I snap the gangline on River and Belle’s harnesses, click my skis into their bindings and secure my poles. My dogs are quiet now; for a brief moment, they stand still at the end of their lines. Their legs are shaking with excitement, waiting for the command.
We’re off. River and Belle slam into their harnesses. The bungee line absorbs some of the jolt. I lean forward and kick off, skate skiing down the trail, propelled by two dogs into the night. Together, the dogs and I reach speeds of more than 30 km/h (about 19 mph).
This is skijoring.
This is what we live for!
Why I Skijor
I live in Canada, where there’s snow six months of the year. I have a pack of rescue dogs who, like me, are high energy. Skijoring is a great way to keep all of us exercised and happy. If we didn’t get out, we would go crazy from cabin fever.

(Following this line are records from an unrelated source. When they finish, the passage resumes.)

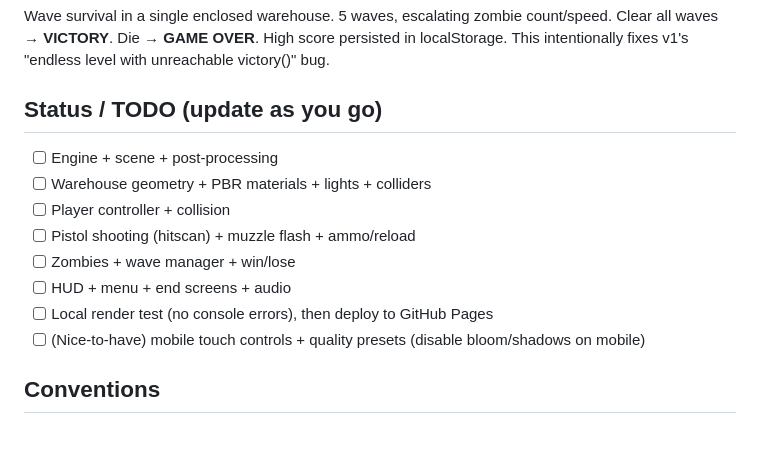
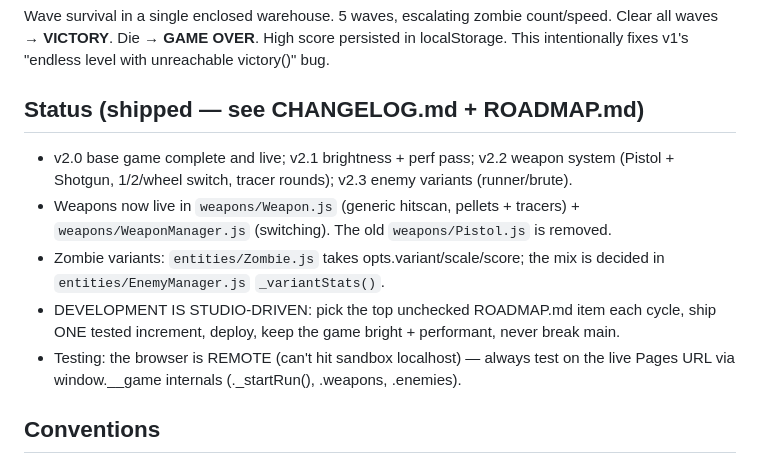
Before and after one commit to tapiwamakandigona/fps-game-version-2, a Markdown page: AI_CONTEXT.md, the part around the change. Rendered like a GitHub page; blank space fills up the shorter version.

Commit message:
docs: update AI_CONTEXT to reflect v2.1-v2.3 + studio workflow

```diff
--- a/AI_CONTEXT.md
+++ b/AI_CONTEXT.md
@@ -46,15 +46,17 @@ Wave survival in a single enclosed warehouse. 5 waves, escalating zombie count/s
 Clear all waves → **VICTORY**. Die → **GAME OVER**. High score persisted in localStorage.
 This intentionally fixes v1's "endless level with unreachable victory()" bug.
 
-## Status / TODO (update as you go)
-- [ ] Engine + scene + post-processing
-- [ ] Warehouse geometry + PBR materials + lights + colliders
-- [ ] Player controller + collision
-- [ ] Pistol shooting (hitscan) + muzzle flash + ammo/reload
-- [ ] Zombies + wave manager + win/lose
-- [ ] HUD + menu + end screens + audio
-- [ ] Local render test (no console errors), then deploy to GitHub Pages
-- [ ] (Nice-to-have) mobile touch controls + quality presets (disable bloom/shadows on mobile)
+## Status (shipped — see CHANGELOG.md + ROADMAP.md)
+- v2.0 base game complete and live; v2.1 brightness + perf pass; v2.2 weapon system
+  (Pistol + Shotgun, 1/2/wheel switch, tracer rounds); v2.3 enemy variants (runner/brute).
+- Weapons now live in `weapons/Weapon.js` (generic hitscan, pellets + tracers) +
+  `weapons/WeaponManager.js` (switching). The old `weapons/Pistol.js` is removed.
+- Zombie variants: `entities/Zombie.js` takes opts.variant/scale/score; the mix is
+  decided in `entities/EnemyManager.js` `_variantStats()`.
+- DEVELOPMENT IS STUDIO-DRIVEN: pick the top unchecked ROADMAP.md item each cycle,
+  ship ONE tested increment, deploy, keep the game bright + performant, never break main.
+- Testing: the browser is REMOTE (can't hit sandbox localhost) — always test on the
+  live Pages URL via window.__game internals (._startRun(), .weapons, .enemies).
 
 ## Conventions
 - Keep it buildless and dependency-light. One concept per module. No secrets in repo.
```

I am an avid skier; my parents taught me to ski as soon as I was able to walk. Even with a few decades of skiing under my belt, however, skijoring offers me a challenge. My dogs push me to ski at a higher level than I would otherwise attempt. Well-trained skijoring dogs don’t want to take a break and aren’t tempted to sit and chat. They want to go!
That’s why I skijor. Try it out yourself and discover your own reasons. Following are some tips to help you on your way.
If you’re considering skijoring, take a realistic look at its two main components: you and your dog. You can, by the way, skijor with any breed of dog. It’s as common to see a house dog as a Husky bounding through the snow with a skier in tow.
Dogs should be at least 30 pounds and a year old, and in good health. Some smaller dogs certainly have the will, but small dogs come with small frames, and skijoring can put undue pressure on their bodies.
Before starting this sport, check in with your vet to be sure your dog’s up for it. Fitness matters for you, too. Take your own physical condition into account. Skijoring can be demanding on the knees and lower back.
If you’re new to skiing, look for a Nordic center and take a few crosscountry lessons. Two basic techniques are used when skiing behind a dog. Which one you use depends on the type of skijoring you intend to do.
Backcountry adventurers will run into deeper snow and the dog (or dogs) will help break the trail. This type of skijoring requires cross-country skis that are wide and have turned-up tips.
Is it speed you’re after? If so, you’ll be skiing on flat, wide, groomed trails using a technique called skate skiing, in which the tips of the skis are kept apart and the tails are kept together, getting the kick by alternately pushing off the skis’ inside edges, much like ice skating. Look for stiff, short skis with almost no turn-up at the front.
Don’t forget the ski wax! Using glide wax on your skis makes it easier to move over the snow. Remember to choose a wax that suits the conditions in which you’ll be skiing.
Another important skill: stopping. Here again, there are two main methods. First, the snowplow, in which you point the tips of your skis toward each other and dig down with your heels. The other quick way to stop is to fall down! Put your skis on and practice falling and getting up again before you attempt skijoring.
Skijoring, like any sport, has its dangers; people and dogs can get hurt. But a few simple safety tips and common sense go a long way toward keeping accidents to a minimum.
Warm up. Use a brisk walk with some quick turns to warm up and cool down.
Know your ability. Stick to trails that are the appropriate length and difficulty for both your and your dog’s skill levels.
Protect your melon. Simple: get a winter sports helmet that fits and wear it.
Brush up on obedience training. Sit, stay, come—your dog should have the basics of obedience down before you go out on the trails. A dog you can communicate with easily means a safer and more fun outing.